View Article: PubMed Central - PubMed

Affiliation: State Key Laboratory of Plant Cell and Chromosome Engineering, Institute of Genetics and Developmental Biology, Chinese Academy of Sciences, Beijing, China.

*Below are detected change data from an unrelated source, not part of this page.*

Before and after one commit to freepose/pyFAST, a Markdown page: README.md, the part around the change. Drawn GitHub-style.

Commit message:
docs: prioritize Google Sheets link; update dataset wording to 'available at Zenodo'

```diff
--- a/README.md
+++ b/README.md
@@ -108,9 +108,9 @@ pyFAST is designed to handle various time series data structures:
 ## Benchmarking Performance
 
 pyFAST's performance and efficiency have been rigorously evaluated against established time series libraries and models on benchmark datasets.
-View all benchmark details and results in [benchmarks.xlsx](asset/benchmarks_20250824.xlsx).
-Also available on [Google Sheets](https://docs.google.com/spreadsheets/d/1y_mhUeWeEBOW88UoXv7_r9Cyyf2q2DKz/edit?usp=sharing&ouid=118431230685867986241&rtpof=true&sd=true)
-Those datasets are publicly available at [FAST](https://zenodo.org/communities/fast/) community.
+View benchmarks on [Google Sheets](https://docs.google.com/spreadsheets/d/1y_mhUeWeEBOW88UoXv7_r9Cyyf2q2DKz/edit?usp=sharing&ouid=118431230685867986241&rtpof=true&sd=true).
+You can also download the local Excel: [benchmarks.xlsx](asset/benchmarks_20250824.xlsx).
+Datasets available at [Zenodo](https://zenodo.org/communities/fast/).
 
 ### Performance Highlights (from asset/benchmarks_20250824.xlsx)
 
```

ABSTRACT
Plant intracellular immune receptors comprise a large number of multi-domain proteins resembling animal NOD-like receptors (NLRs). Plant NLRs typically recognize isolate-specific pathogen-derived effectors, encoded by avirulence (AVR) genes, and trigger defense responses often associated with localized host cell death. The barley MLA gene is polymorphic in nature and encodes NLRs of the coiled-coil (CC)-NB-LRR type that each detects a cognate isolate-specific effector of the barley powdery mildew fungus. We report the systematic analyses of MLA10 activity in disease resistance and cell death signaling in barley and Nicotiana benthamiana. MLA10 CC domain-triggered cell death is regulated by highly conserved motifs in the CC and the NB-ARC domains and by the C-terminal LRR of the receptor. Enforced MLA10 subcellular localization, by tagging with a nuclear localization sequence (NLS) or a nuclear export sequence (NES), shows that MLA10 activity in cell death signaling is suppressed in the nucleus but enhanced in the cytoplasm. By contrast, nuclear localized MLA10 is sufficient to mediate disease resistance against powdery mildew fungus. MLA10 retention in the cytoplasm was achieved through attachment of a glucocorticoid receptor hormone-binding domain (GR), by which we reinforced the role of cytoplasmic MLA10 in cell death signaling. Together with our data showing an essential and sufficient nuclear MLA10 activity in disease resistance, this suggests a bifurcation of MLA10-triggered cell death and disease resistance signaling in a compartment-dependent manner.

Show MeSH
Related in: MedlinePlus